■ Exercise
The lines below that include "radius" are to be found and copied.

■ Data records
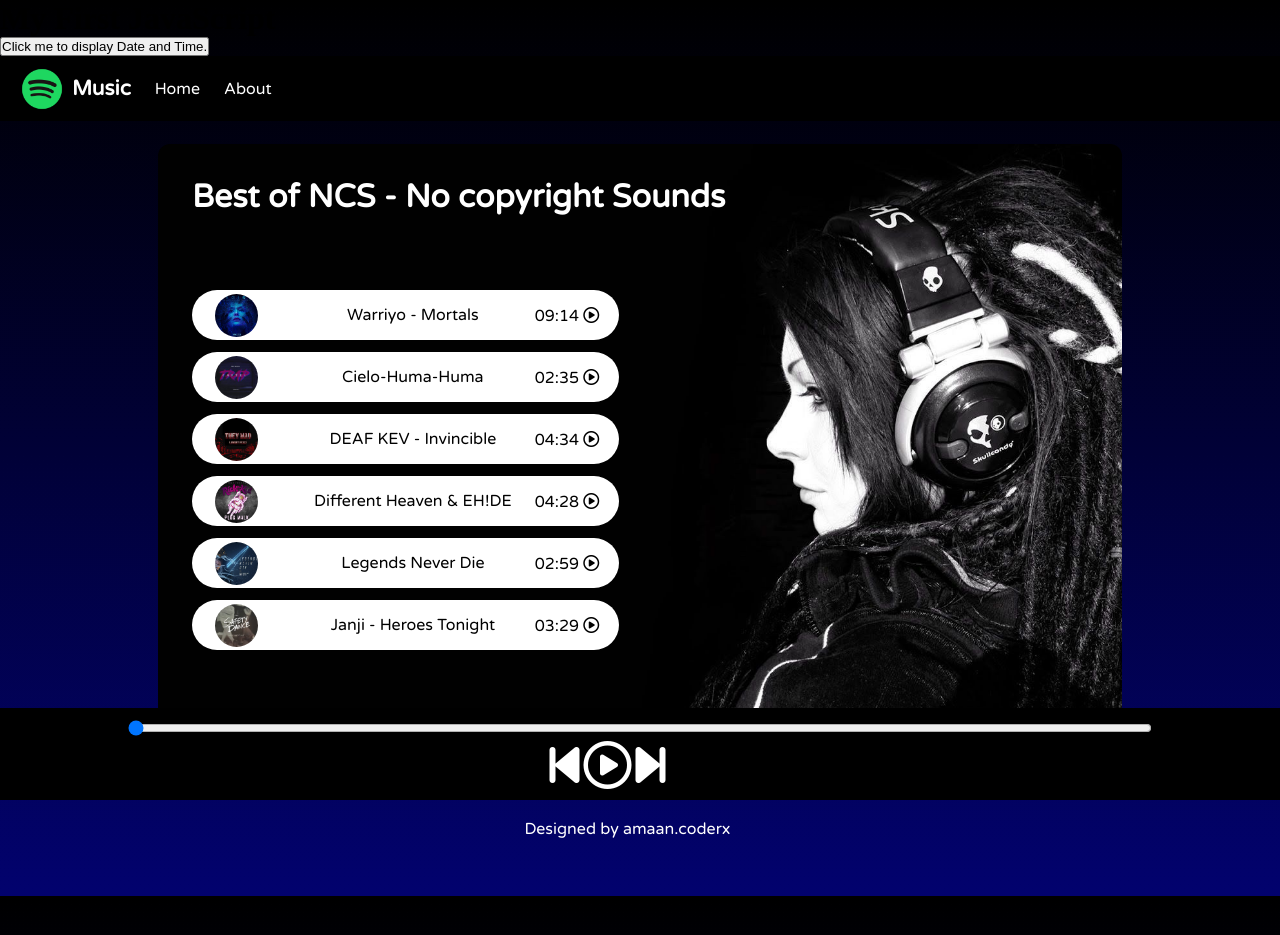
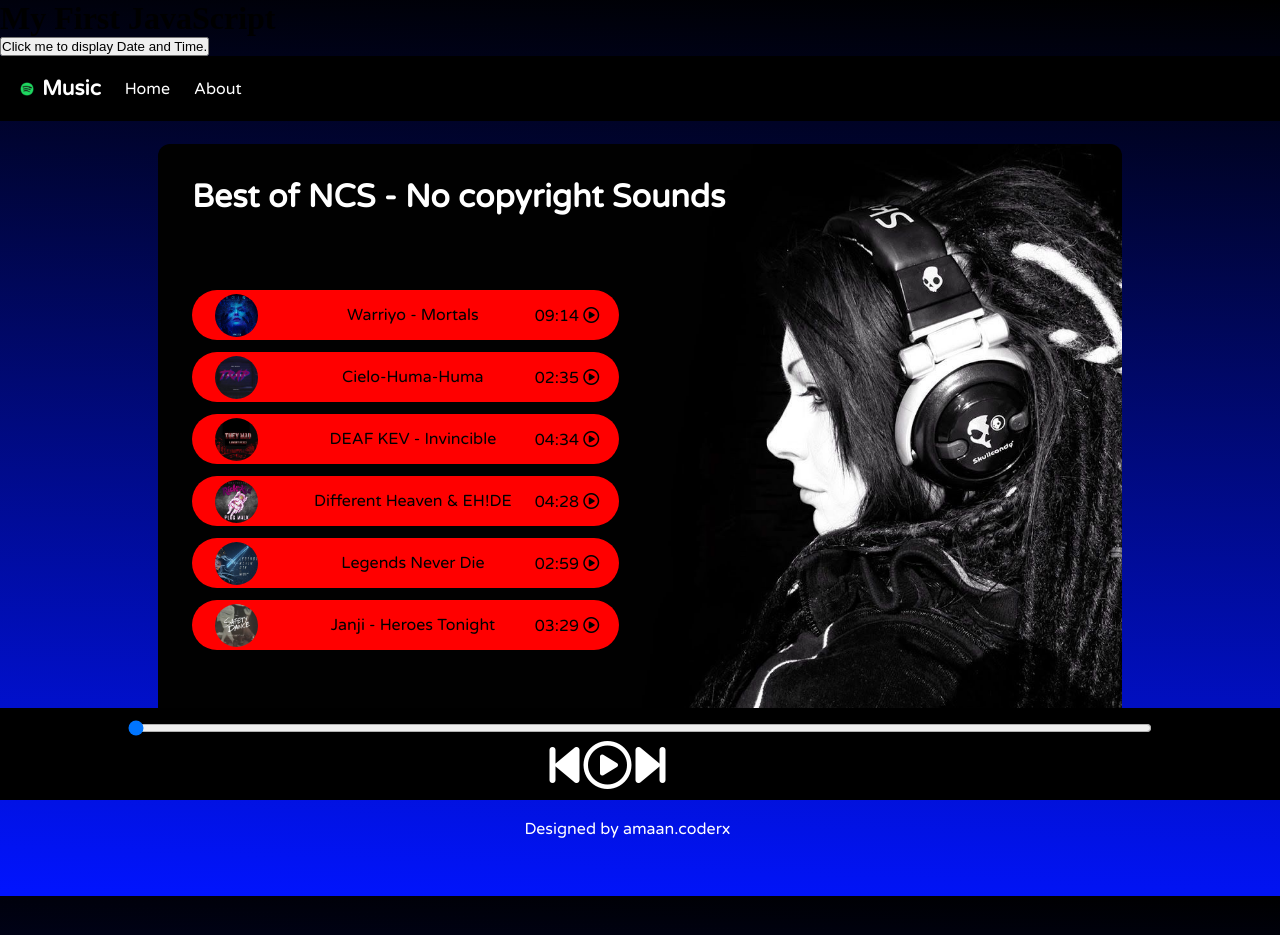
Before and after one commit to amaancoderx/SPOTIFY-CLONE, a plain HTML site: page index.html in a window 1280 px wide. Drawn offline with Linux system fonts and the light colour scheme.

Commit message:
Update style.css

```diff
--- a/CSS/style.css
+++ b/CSS/style.css
@@ -1,7 +1,7 @@
 @import url('https://fonts.googleapis.com/css2?family=Roboto:wght@300&display=swap');
 @import url('https://fonts.googleapis.com/css2?family=Roboto:wght@300&family=Varela+Round&display=swap');
 body{
-    background-image: linear-gradient(0deg, rgb(2, 2, 110), black );
+    background-image: linear-gradient(2deg, rgb(1, 20, 310), black);
 
 }
 *{
@@ -21,9 +21,10 @@ nav ul{
     height: 65px;
     background-color: black;
     color: white;
+    text-align: center;
 }
 .logo img{
-    width:  44px;
+    width:  14px;
     padding: 0 8px;
 }
 .logo{
@@ -88,13 +89,13 @@ nav ul{
 .songItems{
     height: 50px;
     display: flex;
-    background-color: white;
+    background-color: red;
     width: 80%;
     color: black;
     margin: 12px 0;
     justify-content: space-between;
     align-items: center;
-    border-radius: 34px;
+    border-radius: 44px;
 }
 .songItems img{
     width: 43px;
@@ -134,7 +135,7 @@ nav ul{
 
   /* Handle */
   ::-webkit-scrollbar-thumb {
-    background:rgb(2, 2, 110);
+    background:rgb(2, 1, 210);
     background-image: linear-gradient(0deg, rgb(2, 2, 110), black );
-    border-radius: 10px;
+    border-radius: 20px;
   }
```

■ Final answer
-    border-radius: 34px;
+    border-radius: 44px;
-    border-radius: 10px;
+    border-radius: 20px;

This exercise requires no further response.